(EXTRACTED MATERIAL)

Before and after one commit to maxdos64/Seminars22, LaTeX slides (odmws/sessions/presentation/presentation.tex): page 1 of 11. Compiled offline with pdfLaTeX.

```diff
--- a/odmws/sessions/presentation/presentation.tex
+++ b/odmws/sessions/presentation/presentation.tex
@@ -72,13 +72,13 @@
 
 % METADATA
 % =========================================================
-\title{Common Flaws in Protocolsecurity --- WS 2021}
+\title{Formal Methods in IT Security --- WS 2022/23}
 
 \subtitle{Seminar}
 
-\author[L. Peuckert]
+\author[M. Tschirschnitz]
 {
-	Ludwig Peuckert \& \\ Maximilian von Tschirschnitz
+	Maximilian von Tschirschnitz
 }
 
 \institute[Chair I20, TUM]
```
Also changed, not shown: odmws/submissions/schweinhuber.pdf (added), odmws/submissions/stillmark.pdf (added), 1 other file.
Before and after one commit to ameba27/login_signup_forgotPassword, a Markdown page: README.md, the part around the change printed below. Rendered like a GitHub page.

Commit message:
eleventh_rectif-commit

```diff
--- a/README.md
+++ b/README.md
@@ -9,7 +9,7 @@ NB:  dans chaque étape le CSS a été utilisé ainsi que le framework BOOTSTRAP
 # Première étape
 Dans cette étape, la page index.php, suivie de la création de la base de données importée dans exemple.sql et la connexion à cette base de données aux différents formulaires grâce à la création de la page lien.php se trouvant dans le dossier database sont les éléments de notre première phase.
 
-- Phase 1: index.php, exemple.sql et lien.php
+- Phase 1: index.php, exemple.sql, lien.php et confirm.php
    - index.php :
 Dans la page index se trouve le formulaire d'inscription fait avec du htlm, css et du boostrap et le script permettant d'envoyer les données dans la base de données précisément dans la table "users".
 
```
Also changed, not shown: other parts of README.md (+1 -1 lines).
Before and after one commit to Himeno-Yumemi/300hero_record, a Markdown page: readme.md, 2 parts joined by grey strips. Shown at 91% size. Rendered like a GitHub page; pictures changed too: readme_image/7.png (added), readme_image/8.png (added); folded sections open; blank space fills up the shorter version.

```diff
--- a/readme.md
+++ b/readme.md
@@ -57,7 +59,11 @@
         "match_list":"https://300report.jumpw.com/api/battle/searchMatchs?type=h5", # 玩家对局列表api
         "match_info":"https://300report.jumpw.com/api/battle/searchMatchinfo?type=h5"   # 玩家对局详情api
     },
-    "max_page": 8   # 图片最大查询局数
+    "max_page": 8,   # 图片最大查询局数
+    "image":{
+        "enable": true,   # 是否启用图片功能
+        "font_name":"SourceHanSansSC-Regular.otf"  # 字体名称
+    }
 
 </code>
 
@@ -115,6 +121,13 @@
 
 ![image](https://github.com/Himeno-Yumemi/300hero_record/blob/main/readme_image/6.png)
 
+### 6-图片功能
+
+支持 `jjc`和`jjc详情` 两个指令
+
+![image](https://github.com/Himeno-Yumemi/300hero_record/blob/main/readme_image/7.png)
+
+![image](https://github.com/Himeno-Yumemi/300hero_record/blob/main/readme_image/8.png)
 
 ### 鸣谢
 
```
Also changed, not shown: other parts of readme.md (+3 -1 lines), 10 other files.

(End EXTRACTED MATERIAL)

» **YOUR TASK**: Write out each entry again, leaving every word as it is.

» **TASK ANSWER**:
Before and after one commit to maxdos64/Seminars22, LaTeX slides (odmws/sessions/presentation/presentation.tex): page 1 of 11. Compiled offline with pdfLaTeX.

```diff
--- a/odmws/sessions/presentation/presentation.tex
+++ b/odmws/sessions/presentation/presentation.tex
@@ -72,13 +72,13 @@
 
 % METADATA
 % =========================================================
-\title{Common Flaws in Protocolsecurity --- WS 2021}
+\title{Formal Methods in IT Security --- WS 2022/23}
 
 \subtitle{Seminar}
 
-\author[L. Peuckert]
+\author[M. Tschirschnitz]
 {
-	Ludwig Peuckert \& \\ Maximilian von Tschirschnitz
+	Maximilian von Tschirschnitz
 }
 
 \institute[Chair I20, TUM]
```
Also changed, not shown: odmws/submissions/schweinhuber.pdf (added), odmws/submissions/stillmark.pdf (added), 1 other file.
Before and after one commit to ameba27/login_signup_forgotPassword, a Markdown page: README.md, the part around the change printed below. Rendered like a GitHub page.

Commit message:
eleventh_rectif-commit

```diff
--- a/README.md
+++ b/README.md
@@ -9,7 +9,7 @@ NB:  dans chaque étape le CSS a été utilisé ainsi que le framework BOOTSTRAP
 # Première étape
 Dans cette étape, la page index.php, suivie de la création de la base de données importée dans exemple.sql et la connexion à cette base de données aux différents formulaires grâce à la création de la page lien.php se trouvant dans le dossier database sont les éléments de notre première phase.
 
-- Phase 1: index.php, exemple.sql et lien.php
+- Phase 1: index.php, exemple.sql, lien.php et confirm.php
    - index.php :
 Dans la page index se trouve le formulaire d'inscription fait avec du htlm, css et du boostrap et le script permettant d'envoyer les données dans la base de données précisément dans la table "users".
 
```
Also changed, not shown: other parts of README.md (+1 -1 lines).
Before and after one commit to Himeno-Yumemi/300hero_record, a Markdown page: readme.md, 2 parts joined by grey strips. Shown at 91% size. Rendered like a GitHub page; pictures changed too: readme_image/7.png (added), readme_image/8.png (added); folded sections open; blank space fills up the shorter version.

```diff
--- a/readme.md
+++ b/readme.md
@@ -57,7 +59,11 @@
         "match_list":"https://300report.jumpw.com/api/battle/searchMatchs?type=h5", # 玩家对局列表api
         "match_info":"https://300report.jumpw.com/api/battle/searchMatchinfo?type=h5"   # 玩家对局详情api
     },
-    "max_page": 8   # 图片最大查询局数
+    "max_page": 8,   # 图片最大查询局数
+    "image":{
+        "enable": true,   # 是否启用图片功能
+        "font_name":"SourceHanSansSC-Regular.otf"  # 字体名称
+    }
 
 </code>
 
@@ -115,6 +121,13 @@
 
 ![image](https://github.com/Himeno-Yumemi/300hero_record/blob/main/readme_image/6.png)
 
+### 6-图片功能
+
+支持 `jjc`和`jjc详情` 两个指令
+
+![image](https://github.com/Himeno-Yumemi/300hero_record/blob/main/readme_image/7.png)
+
+![image](https://github.com/Himeno-Yumemi/300hero_record/blob/main/readme_image/8.png)
 
 ### 鸣谢
 
```
Also changed, not shown: other parts of readme.md (+3 -1 lines), 10 other files.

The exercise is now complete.